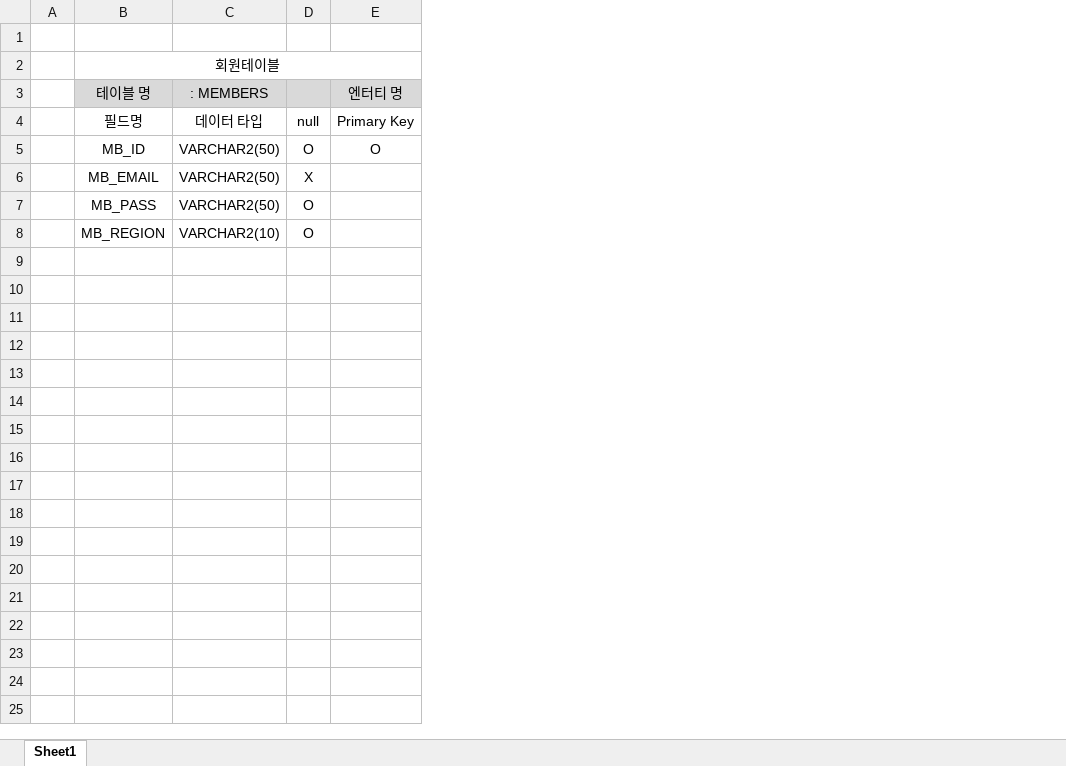
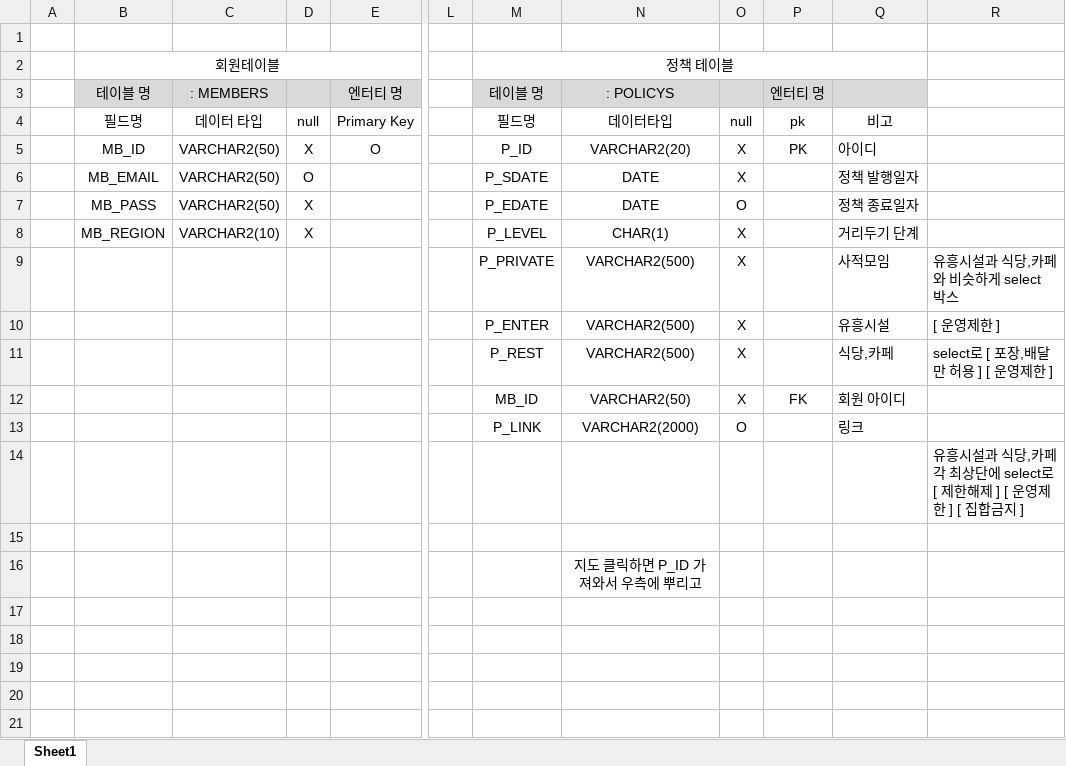
Before and after one commit to cjsan30/hubtest, an Excel workbook: 정은) 로그인/회원테이블.xlsx, sheet Sheet1, drawn as a sheet; only a part is shown, gaps mark what is left out; values as stored, in another font and other column widths than the file's, no borders; the diff names each change by its address in the sheet, - before the commit and + after, or states it on an @@ line.

Commit message:
add table data

```diff
--- a/정은) 로그인/회원테이블.xlsx (sheet Sheet1)
+++ b/정은) 로그인/회원테이블.xlsx (sheet Sheet1)
+column L, empty
+column M (테이블 명), row 2: 정책 테이블; rows 4-13: 필드명 | P_ID | P_SDATE | P_EDATE | P_LEVEL | P_PRIVATE | P_ENTER | P_REST | MB_ID | P_LINK
+column N (: POLICYS), rows 4-16: 데이터타입 | VARCHAR2(20) | DATE | DATE | CHAR(1) | VARCHAR2(500) | VARCHAR2(500) | VARCHAR2(500) | VARCHAR2(50) | VARCHAR2(2000) |  |  | 지도 클릭하면 P_ID 가져와서 우측에 뿌리고
+column O, rows 4-13: null | X | X | O | X | X | X | X | X | O
+column P (엔터티 명), rows 4-12: pk | PK |  |  |  |  |  |  | FK
+column Q, rows 4-13: 비고 | 아이디 | 정책 발행일자 | 정책 종료일자 | 거리두기 단계 | 사적모임 | 유흥시설 | 식당,카페 | 회원 아이디 | 링크
+column R, rows 9-14: 유흥시설과 식당,카페와 비슷하게 select 박스 | [ 운영제한 ] | select로 [ 포장,배달 만 허용 ] [ 운영제한 ] |  |  | 유흥시설과 식당,카페 각 최상단에 select로 [ 제한해제 ] [ 운영제한 ] [ 집합금지 ]
-D5: O
+D5: X
-D6: X
+D6: O
-D7:D8: O
+D7:D8: X
```
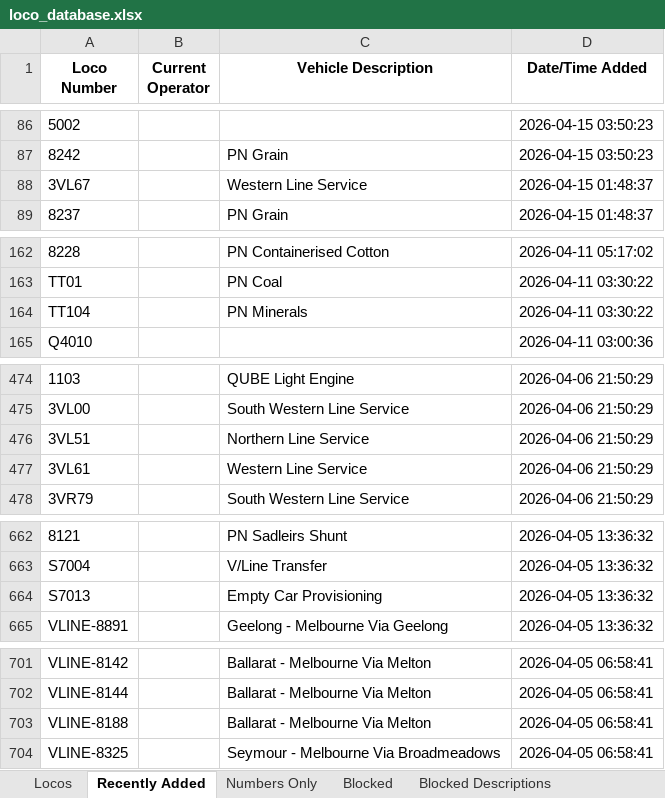
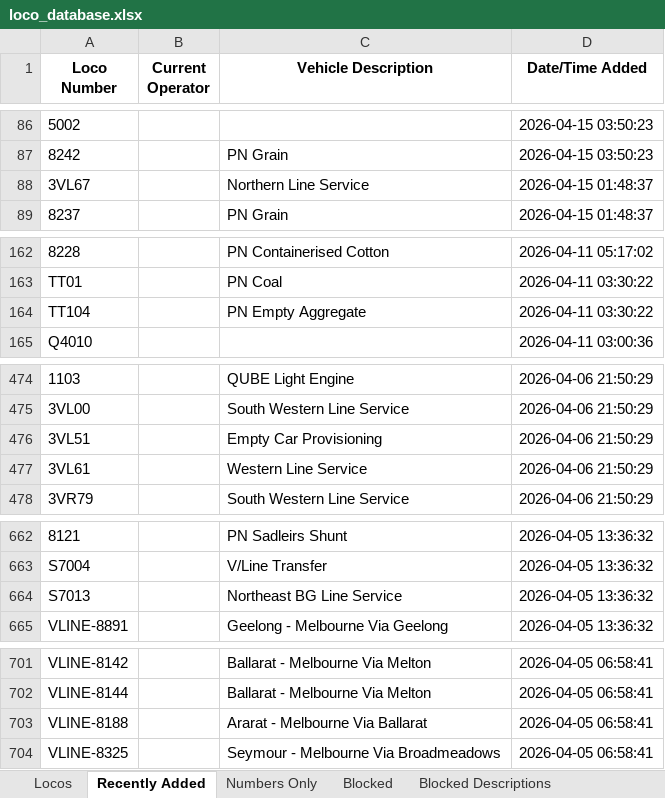
Before and after one commit to grahame21/railops-frontend, an Excel workbook: downloads/loco_database.xlsx, sheet Recently Added, drawn as a sheet; only a part is shown, gaps mark what is left out; values as stored, in another font and other column widths than the file's, no borders; the diff covers the shown part only; the diff names each change by its address in the sheet, - before the commit and + after, or states it on an @@ line.

```diff
--- a/downloads/loco_database.xlsx (sheet Recently Added)
+++ b/downloads/loco_database.xlsx (sheet Recently Added)
-C88 (Vehicle Description): Western Line Service
+C88 (Vehicle Description): Northern Line Service
-C164 (Vehicle Description): PN Minerals
+C164 (Vehicle Description): PN Empty Aggregate
-C476 (Vehicle Description): Northern Line Service
+C476 (Vehicle Description): Empty Car Provisioning
-C664 (Vehicle Description): Empty Car Provisioning
+C664 (Vehicle Description): Northeast BG Line Service
-C703 (Vehicle Description): Ballarat - Melbourne Via Melton
+C703 (Vehicle Description): Ararat - Melbourne Via Ballarat
```
Also changed, not shown: 8 edited cells elsewhere in this sheet, sheet Locos, downloads/loco_numbers_only.xlsx, 3 other files.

Exercise goal: What you return must match the records letter for letter, except that the pictures stay out.

Task response:
Before and after one commit to cjsan30/hubtest, an Excel workbook: 정은) 로그인/회원테이블.xlsx, sheet Sheet1, drawn as a sheet; only a part is shown, gaps mark what is left out; values as stored, in another font and other column widths than the file's, no borders; the diff names each change by its address in the sheet, - before the commit and + after, or states it on an @@ line.

Commit message:
add table data

```diff
--- a/정은) 로그인/회원테이블.xlsx (sheet Sheet1)
+++ b/정은) 로그인/회원테이블.xlsx (sheet Sheet1)
+column L, empty
+column M (테이블 명), row 2: 정책 테이블; rows 4-13: 필드명 | P_ID | P_SDATE | P_EDATE | P_LEVEL | P_PRIVATE | P_ENTER | P_REST | MB_ID | P_LINK
+column N (: POLICYS), rows 4-16: 데이터타입 | VARCHAR2(20) | DATE | DATE | CHAR(1) | VARCHAR2(500) | VARCHAR2(500) | VARCHAR2(500) | VARCHAR2(50) | VARCHAR2(2000) |  |  | 지도 클릭하면 P_ID 가져와서 우측에 뿌리고
+column O, rows 4-13: null | X | X | O | X | X | X | X | X | O
+column P (엔터티 명), rows 4-12: pk | PK |  |  |  |  |  |  | FK
+column Q, rows 4-13: 비고 | 아이디 | 정책 발행일자 | 정책 종료일자 | 거리두기 단계 | 사적모임 | 유흥시설 | 식당,카페 | 회원 아이디 | 링크
+column R, rows 9-14: 유흥시설과 식당,카페와 비슷하게 select 박스 | [ 운영제한 ] | select로 [ 포장,배달 만 허용 ] [ 운영제한 ] |  |  | 유흥시설과 식당,카페 각 최상단에 select로 [ 제한해제 ] [ 운영제한 ] [ 집합금지 ]
-D5: O
+D5: X
-D6: X
+D6: O
-D7:D8: O
+D7:D8: X
```
Before and after one commit to grahame21/railops-frontend, an Excel workbook: downloads/loco_database.xlsx, sheet Recently Added, drawn as a sheet; only a part is shown, gaps mark what is left out; values as stored, in another font and other column widths than the file's, no borders; the diff covers the shown part only; the diff names each change by its address in the sheet, - before the commit and + after, or states it on an @@ line.

```diff
--- a/downloads/loco_database.xlsx (sheet Recently Added)
+++ b/downloads/loco_database.xlsx (sheet Recently Added)
-C88 (Vehicle Description): Western Line Service
+C88 (Vehicle Description): Northern Line Service
-C164 (Vehicle Description): PN Minerals
+C164 (Vehicle Description): PN Empty Aggregate
-C476 (Vehicle Description): Northern Line Service
+C476 (Vehicle Description): Empty Car Provisioning
-C664 (Vehicle Description): Empty Car Provisioning
+C664 (Vehicle Description): Northeast BG Line Service
-C703 (Vehicle Description): Ballarat - Melbourne Via Melton
+C703 (Vehicle Description): Ararat - Melbourne Via Ballarat
```
Also changed, not shown: 8 edited cells elsewhere in this sheet, sheet Locos, downloads/loco_numbers_only.xlsx, 3 other files.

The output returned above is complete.